Anyway, my YF suggested that they needed a very large coffee table to replace their old one.  Now, I've made a couple of cabinets for my YF and she asked me if I could make something for them.  She'd been looking and most of the big tables were going for anywhere between $575 and $1600 dollars.  I'd recently seen a plan at  for a coffee table that I was sure I could make for less than $575.  Here's what I did last Sunday.
I wish I had a better camera in my phone!  This  really  looks  so much better "in person".
It's 42" x 42"x 20 1/2" tall

I attached the legs to the apron first.

Then, using glue and pocket hole joinery, attached the birch trim to the birch plywood top. 

After attaching the other two aprons to create the base, I stained that piece.  First I applied
Minwax Bombay Mahogany, wiped that off, and applied a coat of Minwax Espresso.
I wanted just a hint of  a red tint  in the dark espresso color.  

This is the underside of the table top with Bombay mahogany spread on it.
I wiped that off next.  This stain had a polyurethane in it and since I wasn't going to spend
a lot of time on the underside of the table I thought using this particular solution would
give it some color  and protect it at the same time.
One coat and I was done with under the table.
Here it is with the table top attached to the base.  It has a coat of Bombay mahogany on it.
See how read it looks next to the espresso color?

Here it is with  the espresso stain rubbed in to the top
(looks almost light brown here - but it really is pretty dark!)

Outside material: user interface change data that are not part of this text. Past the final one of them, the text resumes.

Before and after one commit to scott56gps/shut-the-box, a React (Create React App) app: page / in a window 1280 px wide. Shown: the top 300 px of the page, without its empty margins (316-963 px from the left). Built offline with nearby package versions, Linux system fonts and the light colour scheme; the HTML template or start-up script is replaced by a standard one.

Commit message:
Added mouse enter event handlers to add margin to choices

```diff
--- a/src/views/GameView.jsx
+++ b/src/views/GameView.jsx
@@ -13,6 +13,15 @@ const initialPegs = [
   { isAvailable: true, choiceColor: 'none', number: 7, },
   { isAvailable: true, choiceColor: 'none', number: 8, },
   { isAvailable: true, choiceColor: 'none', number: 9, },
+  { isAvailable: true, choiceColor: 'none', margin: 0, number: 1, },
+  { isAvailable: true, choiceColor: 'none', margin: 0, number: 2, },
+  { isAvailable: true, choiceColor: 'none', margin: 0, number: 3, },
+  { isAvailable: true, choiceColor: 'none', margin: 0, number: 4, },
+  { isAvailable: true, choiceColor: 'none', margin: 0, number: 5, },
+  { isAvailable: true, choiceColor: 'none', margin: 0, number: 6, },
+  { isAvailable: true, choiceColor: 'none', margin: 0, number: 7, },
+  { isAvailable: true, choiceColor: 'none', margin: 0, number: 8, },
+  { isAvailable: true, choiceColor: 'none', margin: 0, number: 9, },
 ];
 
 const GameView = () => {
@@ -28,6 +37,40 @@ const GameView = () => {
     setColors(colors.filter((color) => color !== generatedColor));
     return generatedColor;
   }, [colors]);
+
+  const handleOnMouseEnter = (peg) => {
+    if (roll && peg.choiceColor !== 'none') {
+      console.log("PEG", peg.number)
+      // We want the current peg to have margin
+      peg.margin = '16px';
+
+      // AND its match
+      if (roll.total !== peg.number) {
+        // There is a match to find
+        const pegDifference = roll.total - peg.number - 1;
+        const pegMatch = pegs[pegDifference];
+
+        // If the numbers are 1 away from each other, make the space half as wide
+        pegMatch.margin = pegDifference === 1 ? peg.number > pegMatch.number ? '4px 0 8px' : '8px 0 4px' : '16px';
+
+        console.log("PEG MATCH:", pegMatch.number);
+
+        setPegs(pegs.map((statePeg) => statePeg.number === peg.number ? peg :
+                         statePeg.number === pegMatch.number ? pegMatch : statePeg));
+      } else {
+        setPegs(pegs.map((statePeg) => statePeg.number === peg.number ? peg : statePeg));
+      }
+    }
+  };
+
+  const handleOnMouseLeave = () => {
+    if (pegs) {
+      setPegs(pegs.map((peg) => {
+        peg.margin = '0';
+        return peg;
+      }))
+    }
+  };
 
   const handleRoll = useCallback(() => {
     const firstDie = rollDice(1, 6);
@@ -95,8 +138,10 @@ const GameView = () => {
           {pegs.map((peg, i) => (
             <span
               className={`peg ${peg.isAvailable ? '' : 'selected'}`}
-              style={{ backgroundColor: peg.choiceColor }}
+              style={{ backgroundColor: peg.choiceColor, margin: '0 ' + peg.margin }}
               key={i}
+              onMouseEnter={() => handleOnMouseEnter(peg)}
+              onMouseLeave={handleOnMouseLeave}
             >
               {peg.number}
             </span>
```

You can almost see the detail of the top trim; it's about 2-1/2 inches wide with mitered corners,
and a round over routed edge.

I also added a detail to the apron - can you see it?  I ran it through the table saw with the blade raised
just an 1/8 of an inch.  Just a slight indent 1/2 inch up from the bottom edge.  

And, here it is all stained, with probably 2 coats of satin finish polyurethane.
Oh darn - there's not enough sheen on that table top! 

This picture shows it with a couple coats of semi-gloss polyurethane.  Still not enough of a sheen for me.

So, I tried something else.  I rubbed in a layer of finish paste wax.
I let that dry for about 20 minutes and came back with my electric polisher.
I rubbed out the wax with that for a bit and although there's still not as much sheen
as I'd hoped for, I think it looks a lot smoother and feels much better!
This was a fun one.  Fairly easy (although I always manage to mess up something!) and it was quick.  I should probably mention that I usually don't finish things (remember - I hate to finish!).  However, the people I built this for don't finish things either, so I told them - and this is just about word-for-word:  "I don't finish, but I'll smear a coat of stain on it for you".  I think it turned out pretty well and should prove to be a pretty, functional piece for them for several years (or until they add it to their burn pile!).

Done and ready for pick up!